However, if I had to give an answer to why I write horror, I’d have say that the author who inspired me the most was Henry Kuttner.
Kuttner was a major player in horror, sci-fi, and fantasy and wrote under 17 different pseudonyms, besides his own name. He even wrote for the Green Lantern comic back in the 40's. He and his wife were members of the "Lovecraft Circle" and he was an avid contributor of stories to the Cthulhu Mythos. He stepped away from writing to get his masters degree before dying in his sleep at the age of 42.
Up until I was about 16 or so, I had read tons of books by a handful of authors in genres like mystery (Agatha Christie) and action adventure (Don Pendleton) and I was writing a lot of my own stories in the vein of those authors. I even read some King, Campbell, and Barker, but I hadn't really considered writing horror.
And, then, I read my first Henry Kuttner story - "The Graveyard Rats" - and I was bitten by the horror bug.
I will never forget the feeling of despair and horror I had well after I read it – even long afterwards when I tried to get to sleep at night… alone… in my room. I even found myself trying not to sleep near the edge of my bed. AND I WAS 16! Even today, I get freaked out thinking about that story. But it wasn't the rats that scared me - I couldn't care any less for them - it was the terrifying situation that Kuttner put his protagonist in that really got to me.

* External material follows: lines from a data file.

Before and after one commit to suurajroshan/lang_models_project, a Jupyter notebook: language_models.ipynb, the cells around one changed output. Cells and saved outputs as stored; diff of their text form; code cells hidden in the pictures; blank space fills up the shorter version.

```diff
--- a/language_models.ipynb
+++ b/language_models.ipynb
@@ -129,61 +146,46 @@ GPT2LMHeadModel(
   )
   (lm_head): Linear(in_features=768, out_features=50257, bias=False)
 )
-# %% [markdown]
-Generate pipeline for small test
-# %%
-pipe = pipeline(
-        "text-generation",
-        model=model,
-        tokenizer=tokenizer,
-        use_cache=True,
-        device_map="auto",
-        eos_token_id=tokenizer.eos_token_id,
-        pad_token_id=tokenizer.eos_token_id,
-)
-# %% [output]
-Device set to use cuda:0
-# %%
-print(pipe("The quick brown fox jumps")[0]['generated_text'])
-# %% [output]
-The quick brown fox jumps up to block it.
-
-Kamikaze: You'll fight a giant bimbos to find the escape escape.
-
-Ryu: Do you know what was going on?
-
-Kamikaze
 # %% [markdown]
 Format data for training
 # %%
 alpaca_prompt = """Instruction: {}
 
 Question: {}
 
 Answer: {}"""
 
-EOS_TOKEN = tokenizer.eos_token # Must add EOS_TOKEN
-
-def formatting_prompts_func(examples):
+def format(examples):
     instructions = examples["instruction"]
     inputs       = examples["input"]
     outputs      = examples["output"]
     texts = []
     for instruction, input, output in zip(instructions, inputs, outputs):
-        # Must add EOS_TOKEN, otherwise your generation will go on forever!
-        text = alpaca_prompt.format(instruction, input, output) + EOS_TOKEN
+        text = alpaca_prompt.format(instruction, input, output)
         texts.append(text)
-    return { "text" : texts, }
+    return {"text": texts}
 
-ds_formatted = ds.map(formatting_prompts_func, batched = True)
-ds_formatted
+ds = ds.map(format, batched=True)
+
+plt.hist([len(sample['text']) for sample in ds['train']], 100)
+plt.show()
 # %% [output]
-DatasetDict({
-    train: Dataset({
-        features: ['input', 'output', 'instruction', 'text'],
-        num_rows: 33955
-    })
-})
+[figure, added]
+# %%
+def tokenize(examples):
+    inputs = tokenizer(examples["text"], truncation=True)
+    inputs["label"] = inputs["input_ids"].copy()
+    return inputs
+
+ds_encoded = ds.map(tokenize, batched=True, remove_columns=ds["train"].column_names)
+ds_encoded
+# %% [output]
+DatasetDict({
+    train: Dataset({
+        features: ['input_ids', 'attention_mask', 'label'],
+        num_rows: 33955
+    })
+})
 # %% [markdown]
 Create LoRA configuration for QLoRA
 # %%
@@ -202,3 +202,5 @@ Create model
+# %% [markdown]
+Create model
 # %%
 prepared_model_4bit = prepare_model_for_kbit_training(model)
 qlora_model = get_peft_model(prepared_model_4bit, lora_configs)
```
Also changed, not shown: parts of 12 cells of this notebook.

“The Graveyard Rats”, written in 1936 and considered to be one of the scariest short stories ever written, is about a greedy man, named Masson, who works in an old cemetery and steals personal belongings of people who are buried there. One night, he digs up one particular grave and… well, get it and read it yourself from Amazon. It’s extremely claustrophobic and terrifying and in the end… well, again, just read it.
For days, I couldn’t shake the feeling it gave me when I thought about what happened to Masson. That’s when I decided that horror was what I wanted to write more than any other genre. It still gives me shivers when I think about it almost 30 years later. I even swore that one day I would write a story that impacted my readers as much as Kuttner's story impacted me, and I finally did in my 40's with my award winning short story, "Confession".
Actually, after writing this and reviewing it before posting, I realize now that Henry Kuttner is more than just the reason I write horror. I guess I'd have to admit that I actually do have a favorite author.